▸ **WHAT TO PRODUCE**:
Which lines in the records below contain the word "DOCTYPE"? Report each of them.

▸ **Before-and-after change data**:
BEGIN
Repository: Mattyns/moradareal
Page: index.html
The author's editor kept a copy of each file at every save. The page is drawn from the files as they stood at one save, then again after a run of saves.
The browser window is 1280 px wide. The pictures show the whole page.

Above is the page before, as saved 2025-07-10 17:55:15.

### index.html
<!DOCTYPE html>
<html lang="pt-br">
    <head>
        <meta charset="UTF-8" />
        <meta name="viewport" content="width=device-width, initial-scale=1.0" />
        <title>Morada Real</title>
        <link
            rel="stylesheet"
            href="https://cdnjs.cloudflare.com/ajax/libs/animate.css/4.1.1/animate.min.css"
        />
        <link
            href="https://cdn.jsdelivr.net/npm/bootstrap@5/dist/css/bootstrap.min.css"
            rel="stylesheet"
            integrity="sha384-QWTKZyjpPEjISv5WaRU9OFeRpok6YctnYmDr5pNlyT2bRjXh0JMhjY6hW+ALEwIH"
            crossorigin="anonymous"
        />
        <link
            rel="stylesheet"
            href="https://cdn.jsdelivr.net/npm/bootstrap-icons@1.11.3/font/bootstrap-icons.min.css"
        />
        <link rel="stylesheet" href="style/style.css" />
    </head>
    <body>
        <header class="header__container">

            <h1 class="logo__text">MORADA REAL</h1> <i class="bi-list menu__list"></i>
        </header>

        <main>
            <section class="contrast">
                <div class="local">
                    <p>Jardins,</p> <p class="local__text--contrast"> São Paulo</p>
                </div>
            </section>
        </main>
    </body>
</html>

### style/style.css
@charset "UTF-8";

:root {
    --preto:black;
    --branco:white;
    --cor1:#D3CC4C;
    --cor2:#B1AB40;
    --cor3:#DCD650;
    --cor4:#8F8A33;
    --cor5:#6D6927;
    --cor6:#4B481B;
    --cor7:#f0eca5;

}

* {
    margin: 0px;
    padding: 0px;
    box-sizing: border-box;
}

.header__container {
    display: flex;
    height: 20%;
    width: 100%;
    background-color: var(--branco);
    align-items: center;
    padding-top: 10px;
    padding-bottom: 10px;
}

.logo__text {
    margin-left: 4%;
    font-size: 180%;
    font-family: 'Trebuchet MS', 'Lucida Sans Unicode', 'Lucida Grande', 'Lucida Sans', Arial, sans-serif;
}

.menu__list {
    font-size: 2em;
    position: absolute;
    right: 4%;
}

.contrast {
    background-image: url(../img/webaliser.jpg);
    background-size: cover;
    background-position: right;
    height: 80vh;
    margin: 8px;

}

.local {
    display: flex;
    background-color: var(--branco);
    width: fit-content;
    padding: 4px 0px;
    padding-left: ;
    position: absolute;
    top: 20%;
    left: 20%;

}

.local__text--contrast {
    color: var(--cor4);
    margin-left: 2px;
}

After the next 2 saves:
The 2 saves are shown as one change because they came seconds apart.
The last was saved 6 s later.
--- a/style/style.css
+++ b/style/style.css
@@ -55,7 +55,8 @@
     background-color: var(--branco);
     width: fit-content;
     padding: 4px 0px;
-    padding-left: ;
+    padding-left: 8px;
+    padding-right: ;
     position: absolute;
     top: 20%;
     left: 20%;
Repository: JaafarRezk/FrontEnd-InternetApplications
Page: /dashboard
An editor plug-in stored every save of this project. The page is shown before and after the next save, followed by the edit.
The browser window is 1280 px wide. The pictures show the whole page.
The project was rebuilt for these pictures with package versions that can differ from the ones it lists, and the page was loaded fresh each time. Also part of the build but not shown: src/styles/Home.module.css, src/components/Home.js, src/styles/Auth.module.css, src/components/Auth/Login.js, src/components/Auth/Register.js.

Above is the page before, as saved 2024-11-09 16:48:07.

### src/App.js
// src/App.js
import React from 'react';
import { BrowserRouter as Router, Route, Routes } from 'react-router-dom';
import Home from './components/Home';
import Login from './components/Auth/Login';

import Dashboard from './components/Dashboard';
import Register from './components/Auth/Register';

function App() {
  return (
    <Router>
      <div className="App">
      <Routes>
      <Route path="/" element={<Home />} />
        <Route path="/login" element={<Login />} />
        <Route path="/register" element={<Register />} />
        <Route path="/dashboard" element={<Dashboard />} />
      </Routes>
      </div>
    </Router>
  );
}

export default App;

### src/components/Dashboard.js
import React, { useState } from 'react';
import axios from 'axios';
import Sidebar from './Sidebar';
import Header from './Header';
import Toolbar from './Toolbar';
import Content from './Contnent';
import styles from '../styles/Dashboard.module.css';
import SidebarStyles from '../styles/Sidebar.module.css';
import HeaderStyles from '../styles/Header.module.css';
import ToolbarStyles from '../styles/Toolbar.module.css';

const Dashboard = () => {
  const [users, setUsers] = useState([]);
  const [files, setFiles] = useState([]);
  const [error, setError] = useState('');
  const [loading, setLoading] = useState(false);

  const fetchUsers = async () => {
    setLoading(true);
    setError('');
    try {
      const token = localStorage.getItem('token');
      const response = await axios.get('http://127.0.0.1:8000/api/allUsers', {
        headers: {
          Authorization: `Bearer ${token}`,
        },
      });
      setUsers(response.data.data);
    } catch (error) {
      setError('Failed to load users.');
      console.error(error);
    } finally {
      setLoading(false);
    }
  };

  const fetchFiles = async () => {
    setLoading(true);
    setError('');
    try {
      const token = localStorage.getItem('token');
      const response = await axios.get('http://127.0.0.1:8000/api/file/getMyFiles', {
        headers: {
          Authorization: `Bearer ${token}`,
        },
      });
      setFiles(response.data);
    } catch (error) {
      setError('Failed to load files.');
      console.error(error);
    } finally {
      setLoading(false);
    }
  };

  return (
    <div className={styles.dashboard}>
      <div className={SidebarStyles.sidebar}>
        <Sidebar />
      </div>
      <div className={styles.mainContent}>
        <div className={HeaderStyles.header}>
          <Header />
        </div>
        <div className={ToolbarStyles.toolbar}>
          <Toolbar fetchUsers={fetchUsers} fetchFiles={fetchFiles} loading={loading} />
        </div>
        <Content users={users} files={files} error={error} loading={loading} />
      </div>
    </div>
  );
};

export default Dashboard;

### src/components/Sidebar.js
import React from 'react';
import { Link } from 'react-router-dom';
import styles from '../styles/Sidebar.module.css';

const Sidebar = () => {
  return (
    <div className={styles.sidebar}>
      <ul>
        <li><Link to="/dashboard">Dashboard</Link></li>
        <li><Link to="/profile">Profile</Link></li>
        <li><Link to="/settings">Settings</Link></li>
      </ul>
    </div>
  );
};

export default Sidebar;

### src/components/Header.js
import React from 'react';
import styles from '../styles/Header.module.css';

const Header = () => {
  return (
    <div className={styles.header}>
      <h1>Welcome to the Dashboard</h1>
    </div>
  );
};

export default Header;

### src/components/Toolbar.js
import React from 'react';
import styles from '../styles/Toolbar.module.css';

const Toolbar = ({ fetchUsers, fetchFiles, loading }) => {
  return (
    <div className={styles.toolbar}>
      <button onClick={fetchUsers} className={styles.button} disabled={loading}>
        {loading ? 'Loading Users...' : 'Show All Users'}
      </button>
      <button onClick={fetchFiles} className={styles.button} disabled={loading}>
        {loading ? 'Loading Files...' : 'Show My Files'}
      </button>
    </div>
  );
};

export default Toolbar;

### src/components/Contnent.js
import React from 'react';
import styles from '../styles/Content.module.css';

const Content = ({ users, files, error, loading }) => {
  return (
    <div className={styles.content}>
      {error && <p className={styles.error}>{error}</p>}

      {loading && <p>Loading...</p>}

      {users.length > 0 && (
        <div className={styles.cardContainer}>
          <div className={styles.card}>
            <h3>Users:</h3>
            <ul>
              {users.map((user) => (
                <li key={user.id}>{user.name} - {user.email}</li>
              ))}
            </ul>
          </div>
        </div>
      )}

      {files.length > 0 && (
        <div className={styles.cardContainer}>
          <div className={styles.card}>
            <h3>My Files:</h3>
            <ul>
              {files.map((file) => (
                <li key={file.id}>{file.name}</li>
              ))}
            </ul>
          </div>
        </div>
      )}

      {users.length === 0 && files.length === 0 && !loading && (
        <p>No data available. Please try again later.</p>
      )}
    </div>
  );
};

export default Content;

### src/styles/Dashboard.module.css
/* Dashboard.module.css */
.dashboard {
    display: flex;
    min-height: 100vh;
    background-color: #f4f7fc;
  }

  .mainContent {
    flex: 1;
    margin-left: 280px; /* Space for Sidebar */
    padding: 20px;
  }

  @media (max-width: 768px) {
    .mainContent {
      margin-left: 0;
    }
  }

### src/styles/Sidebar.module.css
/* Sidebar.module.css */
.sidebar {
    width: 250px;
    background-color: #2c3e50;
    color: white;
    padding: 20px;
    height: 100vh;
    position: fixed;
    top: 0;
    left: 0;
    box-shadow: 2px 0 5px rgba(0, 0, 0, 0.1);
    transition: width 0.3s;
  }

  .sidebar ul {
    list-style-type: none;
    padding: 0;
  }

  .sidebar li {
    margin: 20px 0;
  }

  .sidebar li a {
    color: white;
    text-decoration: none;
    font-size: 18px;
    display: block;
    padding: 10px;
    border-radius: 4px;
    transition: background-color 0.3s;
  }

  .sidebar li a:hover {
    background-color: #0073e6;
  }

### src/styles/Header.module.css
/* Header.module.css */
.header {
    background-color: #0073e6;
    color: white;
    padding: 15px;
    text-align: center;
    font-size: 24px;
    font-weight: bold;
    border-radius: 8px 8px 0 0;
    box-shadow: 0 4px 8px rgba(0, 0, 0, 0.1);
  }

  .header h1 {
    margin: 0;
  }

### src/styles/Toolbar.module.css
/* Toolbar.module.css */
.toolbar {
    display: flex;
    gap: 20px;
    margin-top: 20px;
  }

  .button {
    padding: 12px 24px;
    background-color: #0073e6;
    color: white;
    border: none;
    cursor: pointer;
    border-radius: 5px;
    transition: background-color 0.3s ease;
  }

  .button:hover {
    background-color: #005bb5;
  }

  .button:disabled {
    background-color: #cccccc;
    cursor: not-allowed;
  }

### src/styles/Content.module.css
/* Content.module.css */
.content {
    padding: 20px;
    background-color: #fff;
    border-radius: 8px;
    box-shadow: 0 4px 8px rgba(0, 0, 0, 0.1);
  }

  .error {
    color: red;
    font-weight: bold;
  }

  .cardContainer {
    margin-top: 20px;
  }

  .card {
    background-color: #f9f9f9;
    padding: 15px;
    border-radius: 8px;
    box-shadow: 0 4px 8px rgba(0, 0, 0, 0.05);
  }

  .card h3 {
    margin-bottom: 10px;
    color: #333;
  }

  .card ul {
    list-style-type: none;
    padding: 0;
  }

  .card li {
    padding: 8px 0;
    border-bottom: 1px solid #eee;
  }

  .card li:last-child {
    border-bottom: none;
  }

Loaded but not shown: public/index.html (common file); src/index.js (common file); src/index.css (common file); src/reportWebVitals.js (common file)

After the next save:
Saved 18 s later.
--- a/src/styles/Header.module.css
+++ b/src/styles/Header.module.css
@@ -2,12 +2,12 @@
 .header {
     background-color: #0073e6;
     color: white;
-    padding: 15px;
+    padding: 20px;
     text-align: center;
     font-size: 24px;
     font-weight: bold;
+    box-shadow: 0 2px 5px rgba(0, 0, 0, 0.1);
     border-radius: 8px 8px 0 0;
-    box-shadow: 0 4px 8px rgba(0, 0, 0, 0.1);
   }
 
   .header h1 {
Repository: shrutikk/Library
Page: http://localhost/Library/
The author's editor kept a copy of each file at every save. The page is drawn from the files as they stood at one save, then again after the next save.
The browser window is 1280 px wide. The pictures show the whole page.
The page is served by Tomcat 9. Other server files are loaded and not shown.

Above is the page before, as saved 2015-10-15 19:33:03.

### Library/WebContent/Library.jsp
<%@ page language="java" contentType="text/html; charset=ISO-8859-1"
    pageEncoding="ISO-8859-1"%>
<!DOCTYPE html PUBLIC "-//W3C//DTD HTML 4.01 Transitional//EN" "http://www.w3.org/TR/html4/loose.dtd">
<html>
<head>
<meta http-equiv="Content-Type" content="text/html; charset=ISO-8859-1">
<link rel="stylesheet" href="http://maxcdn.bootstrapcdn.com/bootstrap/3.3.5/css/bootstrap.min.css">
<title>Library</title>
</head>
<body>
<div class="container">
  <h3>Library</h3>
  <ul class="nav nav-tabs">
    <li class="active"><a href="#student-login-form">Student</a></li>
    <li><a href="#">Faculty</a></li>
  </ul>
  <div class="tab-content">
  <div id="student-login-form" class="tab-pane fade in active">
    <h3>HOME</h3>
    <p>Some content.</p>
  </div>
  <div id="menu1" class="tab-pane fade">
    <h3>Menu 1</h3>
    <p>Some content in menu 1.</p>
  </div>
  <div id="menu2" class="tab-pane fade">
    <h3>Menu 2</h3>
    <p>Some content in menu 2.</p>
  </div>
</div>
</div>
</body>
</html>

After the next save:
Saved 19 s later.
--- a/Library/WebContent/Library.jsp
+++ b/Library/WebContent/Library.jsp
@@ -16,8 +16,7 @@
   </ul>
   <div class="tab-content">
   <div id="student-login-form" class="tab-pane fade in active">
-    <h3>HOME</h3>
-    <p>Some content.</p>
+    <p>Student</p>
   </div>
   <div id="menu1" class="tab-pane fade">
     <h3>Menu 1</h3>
END
▸ **FINAL ANSWER**:
<!DOCTYPE html>
<!DOCTYPE html PUBLIC "-//W3C//DTD HTML 4.01 Transitional//EN" "http://www.w3.org/TR/html4/loose.dtd">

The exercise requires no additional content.